According to Mary, this peace campaign had a significant influence because the women were finally involved. “While government officials were searching for the bandits, we women knew exactly where they were hiding. They rely on us for food and water as they prepare to raid. We told them clearly; we will let the police know where they are when asked. This ultimately led to a long period of peace and collaboration”. It seems it was a peaceful time; people travelled from Lodwar to Kainuk to get products for sale, and to do business. Women from Loyaa went all the way to Kapenguria to shop and sell milk. It was a good time. However, according to Mary, problems returned when the campaigns for the 2022 elections started, and politicians began insulting each other anew. The seeds of hatred grew fast. “Within weeks, we were back to fighting again.” However, contrary to other times, there has been a growing number of women actively involved in and participating in peacebuilding. For instance, the current Bunge la Wananchi grassroots assembly in Kapenguria holds the highest number of women from Marakwet, Turkana and Pokot participants ever, who are working towards peace-making and peacebuilding within their villages. This is an achievement for Mary. However, there is still a lot to be done.

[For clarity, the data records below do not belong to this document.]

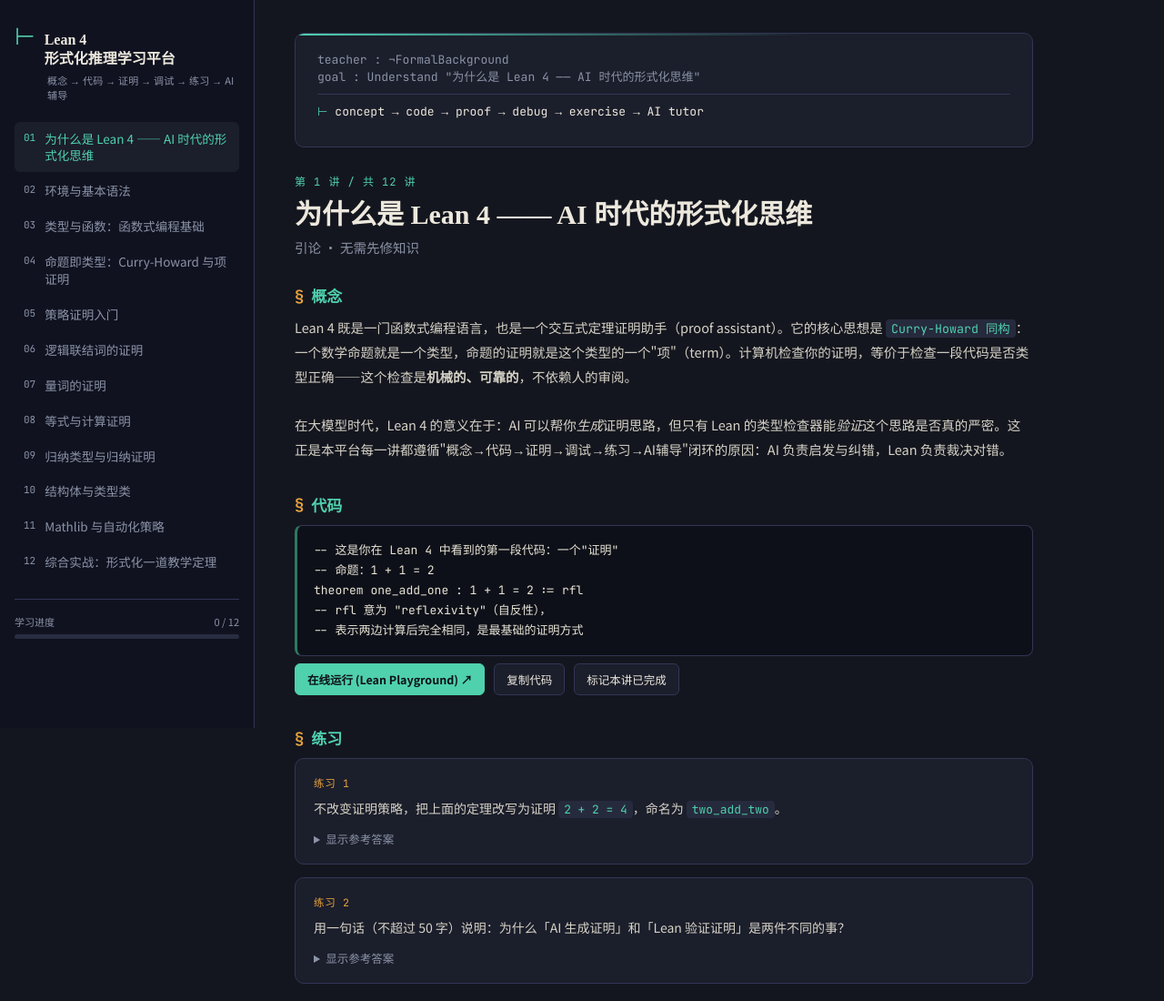
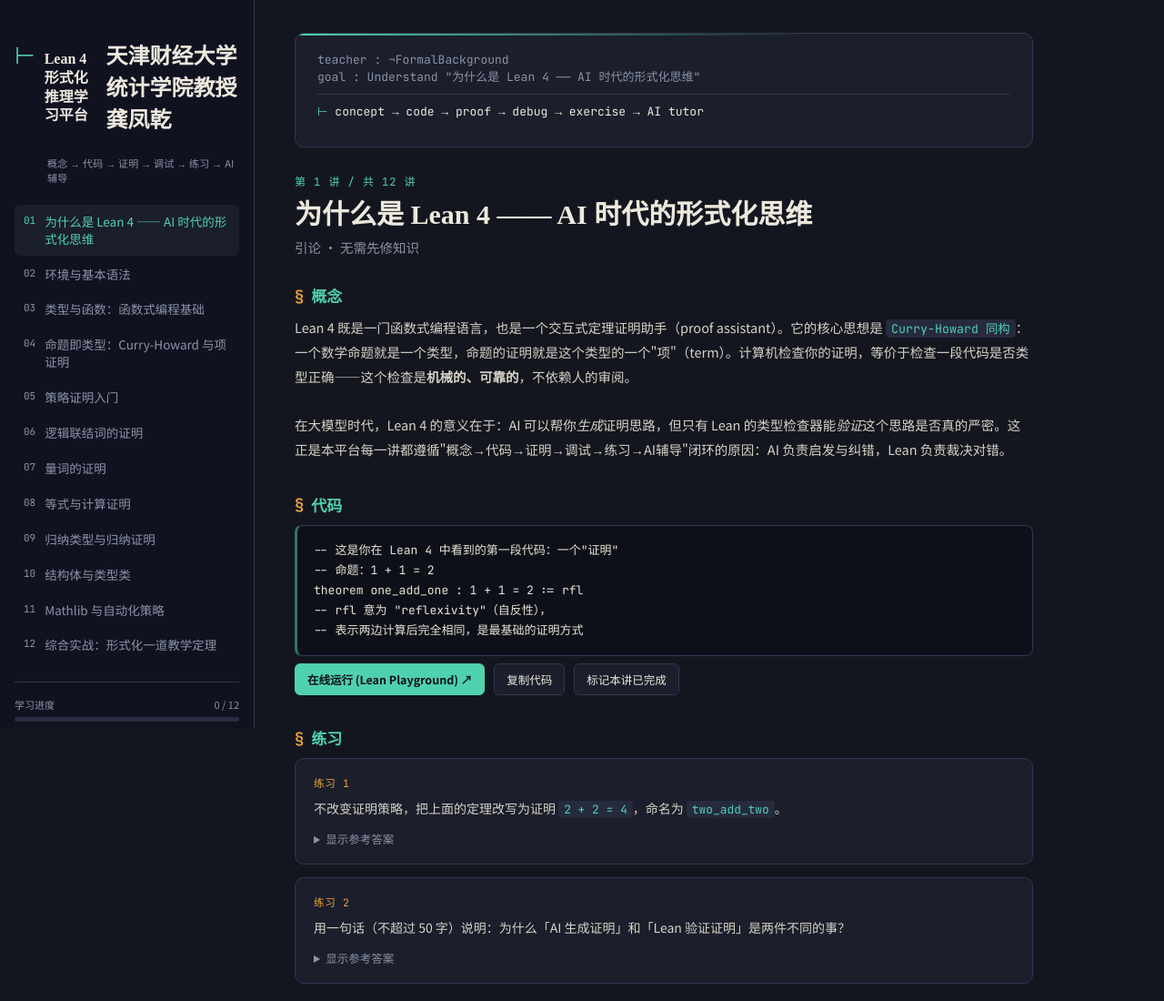
Before and after one commit to gong-fq/lean, a website: page index.html in a window 1280 px wide. Shown: the top 1100 px of the page at 91% size. Drawn offline with Linux system fonts and the light colour scheme.

Commit message:
Add files via upload

```diff
--- a/index.html
+++ b/index.html
@@ -113,7 +113,7 @@
 <body>
 <div class="shell">
   <nav class="sidebar">
-    <div class="brand"><span class="turnstile">⊢</span><h1>Lean 4<br>形式化推理学习平台</h1></div>
+    <div class="brand"><span class="turnstile">⊢</span><h1>Lean 4<br>形式化推理学习平台</h1><h2>天津财经大学统计学院教授 龚凤乾 </h2></div>
     <div class="brand-sub">概念 → 代码 → 证明 → 调试 → 练习 → AI 辅导</div>
     <ul class="chapter-list" id="chapterList"></ul>
     <div class="progress-wrap">
```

Problems returned when the campaigns for the 2022 elections started, and politicians began insulting each other anew.
That day in Kapenguria, I would never have expected that the energetic peace ambassador seated in front of me in the Kalya Hotel would become a victim of livestock rustling herself. After her brother Ekuru Aukot announced Mary’s death on September 24th 2022, social media channels reported that besides Mary, eight General Service Unit (GSU) police officers, one Senior Chief and two civilians were found dead after they were ambushed by bandits at Namariat Kakiteitei in Turkana East. The story of her death reads like a crime novel. In the night of Friday to Saturday, the village of Ngikengoi was searched by armed bandits who stole livestock and murdered two people. Mary called for security backup to recover the livestock and volunteered to have the law enforcement officials use her vehicle to pursue the suspects. But, for whatever reason, the bandits got wind of the operation and laid a trap for the two vehicles.
Social media channels were awash with devastating pictures of the crime scene, with some commentators crying for revenge, while others called for an end to the violence. Tears came to my eyes when I saw the picture of a mother of four, a wife, a government servant, and a peace ambassador—a role model for women—laying there shot dead. Would we fall into another cycle of violence and revenge?
It has become obvious that current state mechanisms are not effective enough. The short-term disarmament followed by highly publicized peacebuilding barazas seem nothing more than a cosmetic solution to an internalized problem. Mary’s death should be a lesson to both local and national leaders and calls for an immediate change in the response to the violence. Within a society where women have been both victims and motivators of livestock rustling, they must become actively involved in peace-making. As Mary said, “Women are in a unique position, but largely ignored. They can reach their husbands within their homes, they can admonish their sons. Men informally seek the advice and approval of their wives, and sons seek to bring their mothers joy and pride. Therein lies an opportunity that is yet to be explored in order to shift the tide of violence in northern Kenya”.